content or watching dream
• On average people spend 100 minutes in
REM (20-25%)
– Everyone dreams!
Lucid Dreams
• Dreams where you are aware you are
• Having some control over role in dream
• More beta waves and parietal lobe activity
Why We Dream
• Reason 1: Information Processing
– Shift and sort through the day’s experiences
– Delta sleep stabilizes memories and REM
sleep helps cement them into learning
• Correlation between grades and sleep
– More stress, more sleep
– What about dreams about nothing we have
Why We Dream
• Reason 2: Physiological Function
– REM activity (aka dreams) provides brain
stimulation to support growth (remember your
– Growth hormone is secreted during delta sleep
– Babies need much more REM sleep than other
– Problem: what about meaningful dreams?
Why We Dream
• Reason 3: ActivationSynthesis
– Minds way of making
sense out of random
neural firings
– Problem: why does it
make the stories that it
does? Where does the
content come from?
Why We Dream
• Reason Four: Freud’s
Wish Fulfillment
– The Interpretation of
– Manifest Content
• Story line of dreams
• Symbolic
– Latent Content
• What the symbols mean
• Usually sexual
– Problems
• Lack scientific evidence
Why We Dream
• Reason Five: Cognitive Development
– Part of intellectual/brain development
– Dreams move from slideshows in childhood to
movie where dreamer is an actor
– Dreams use our concepts, knowledge, and skills
Good chart on page 289
Sleep Disorders
1. Insomnia: Can’t stay or fall asleep
2. Narcolepsy: Sudden, overwhelming sleeping
3. Sleep Apnea: Snoring to the extent one stops
4. Night Terrors

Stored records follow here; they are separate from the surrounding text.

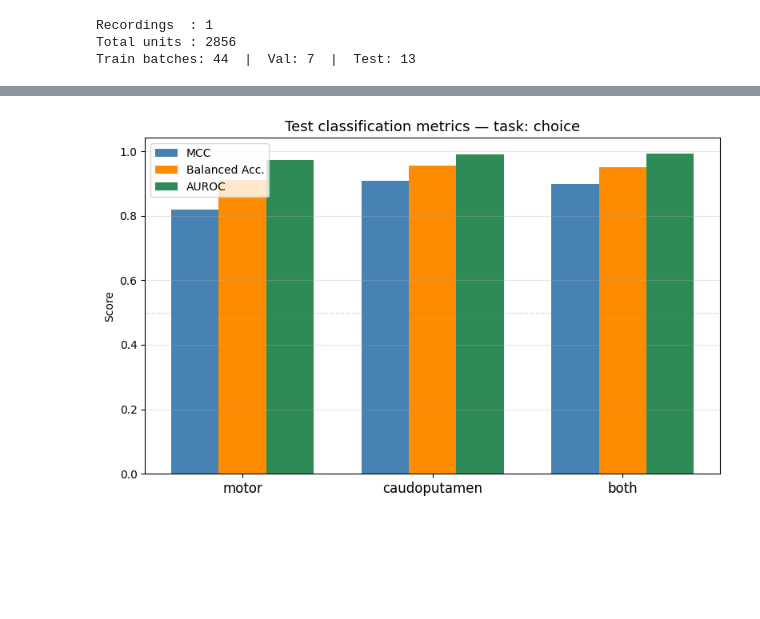
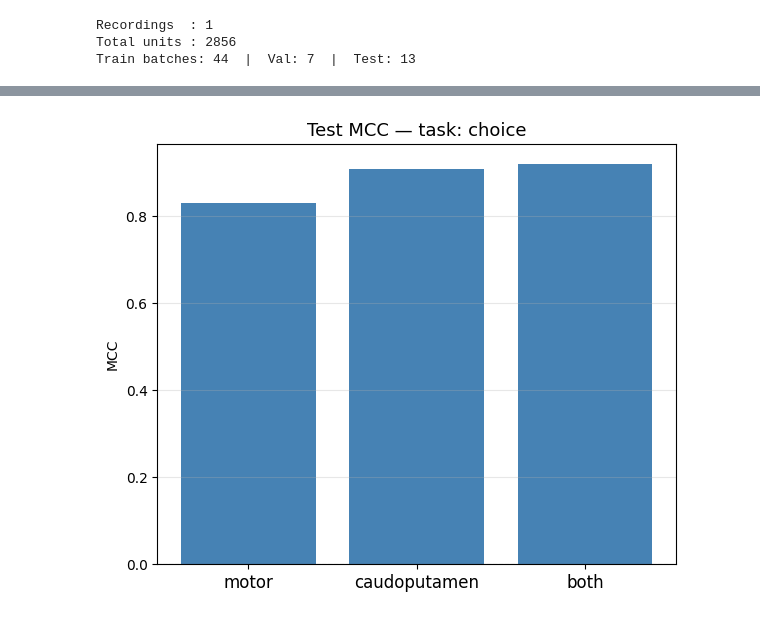
Before and after one commit to catalystneuro/dandi_torch_brain_tutorials, a Jupyter notebook: 000409_mlp_classification.ipynb, the cells around one changed output, grey strips where cells are left out. Drawn from its saved outputs; the diff is of its cells as text; code cells hidden in the pictures; blank space fills up the shorter version.

Commit message:
classification

```diff
--- a/000409_mlp_classification.ipynb
+++ b/000409_mlp_classification.ipynb
@@ -58,12 +87,14 @@ dir_path = Path(".").resolve()
 dataset_cls, train_loader_cls, val_loader_cls, test_loader_cls = get_loaders(
     dir_path=dir_path,
     recording_ids=recording_ids,
-    readout_id="wheel_velocity",   # normalization stats only; values not used for cls
+    readout_id="wheel_velocity",
     task="choice",
+    valid_labels=set(LABEL_MAP.keys()),    # ← filters out "no_go" trials
     window_length=SEQUENCE_LENGTH,
     batch_size=16,
 )
 
+
 print(f"Recordings  : {len(dataset_cls.recording_ids)}")
 print(f"Total units : {len(dataset_cls.get_unit_ids())}")
 print(f"Train batches: {len(train_loader_cls)}  |  Val: {len(val_loader_cls)}  |  Test: {len(test_loader_cls)}")
@@ -224,27 +229,4 @@ both             MCC=0.900  bal_acc=0.950  AUROC=0.992
 # %%
-labels_list = list(cls_test_metrics.keys())
-mcc_vals    = [cls_test_metrics[l]["mcc"]     for l in labels_list]
-bacc_vals   = [cls_test_metrics[l]["bal_acc"] for l in labels_list]
-auroc_vals  = [cls_test_metrics[l]["auroc"]   for l in labels_list]
-
-x     = np.arange(len(labels_list))
-width = 0.25
-
-fig, ax = plt.subplots(figsize=(8, 5))
-ax.bar(x - width, mcc_vals,   width, label="MCC",           color="steelblue")
-ax.bar(x,         bacc_vals,  width, label="Balanced Acc.", color="darkorange")
-ax.bar(x + width, auroc_vals, width, label="AUROC",         color="seagreen")
-
-ax.axhline(0,   color="gray", linestyle="--", linewidth=0.8, alpha=0.6)  # MCC chance
-ax.axhline(0.5, color="gray", linestyle=":",  linewidth=0.8, alpha=0.6)  # bal_acc / AUROC chance
-
-ax.set_xticks(x)
-ax.set_xticklabels(labels_list, fontsize=12)
-ax.set_ylabel("Score")
-ax.set_title(f"Test classification metrics — task: {TASK_CLS}", fontsize=13)
-ax.legend()
-ax.grid(axis="y", alpha=0.3)
-plt.tight_layout()
-plt.show()
+plot_cls_mcc_bar(cls_test_metrics, task=TASK_CLS)
 # %% [output]
-[figure, old version]
+[figure, new version]
```
Also changed, not shown: parts of 17 cells of this notebook, 1 other file.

5. Somnambulism: Sleep walking
6. Enuresis: Bed wetting
1: Insomnia
• Consistent problems staying or falling asleep
• People tend to overestimate how long it takes them to
fall asleep
• Solutions
Sleeping pills/alcohol: aggravate the problem!
Relax before bedtime
Establish routine
Use dimmer light
Avoid caffeine and rich food (glass of milk can be okay
because it provides serotonin)
– Build a consistent schedule and avoid naps
– Exercise regularly but not in the late evening
– Aim for less sleep
2: Narcolepsy
• Periodic, overwhelming sleepiness for
(usually) < 3 minutes
• Can collapse into REM sleep
• Affects about 1 in 2000 people
• There seems to be a correlation with birth
month and disorder
• Genetic
– Absence of the hypothalamic neural center that
produces hypocretin
• Temporary cessations of
breathing during sleep with
momentary awakenings
• Affects mostly overweight
• Symptoms: tired and irritable
during the day (spouse often
has similar symptoms)
• Affects about 1 in 20
• Solutions
– CPAP Machine (mask with air
pump to help keep airways
3: Sleep
4: Night Terrors
• High arousal and terror mid-stage four sleep
• Sufferer is usually a child and will have no
recollection of the event
• Usually outgrown
• As we spend less time in stage four we see less of
this, that’s why it is outgrown
5: Somnambulism
• Sleep walking
• Stage four disorder
– As we spend less time in stage four we see less of
this, that’s why it is outgrown
• Runs in families (much like sleep talking)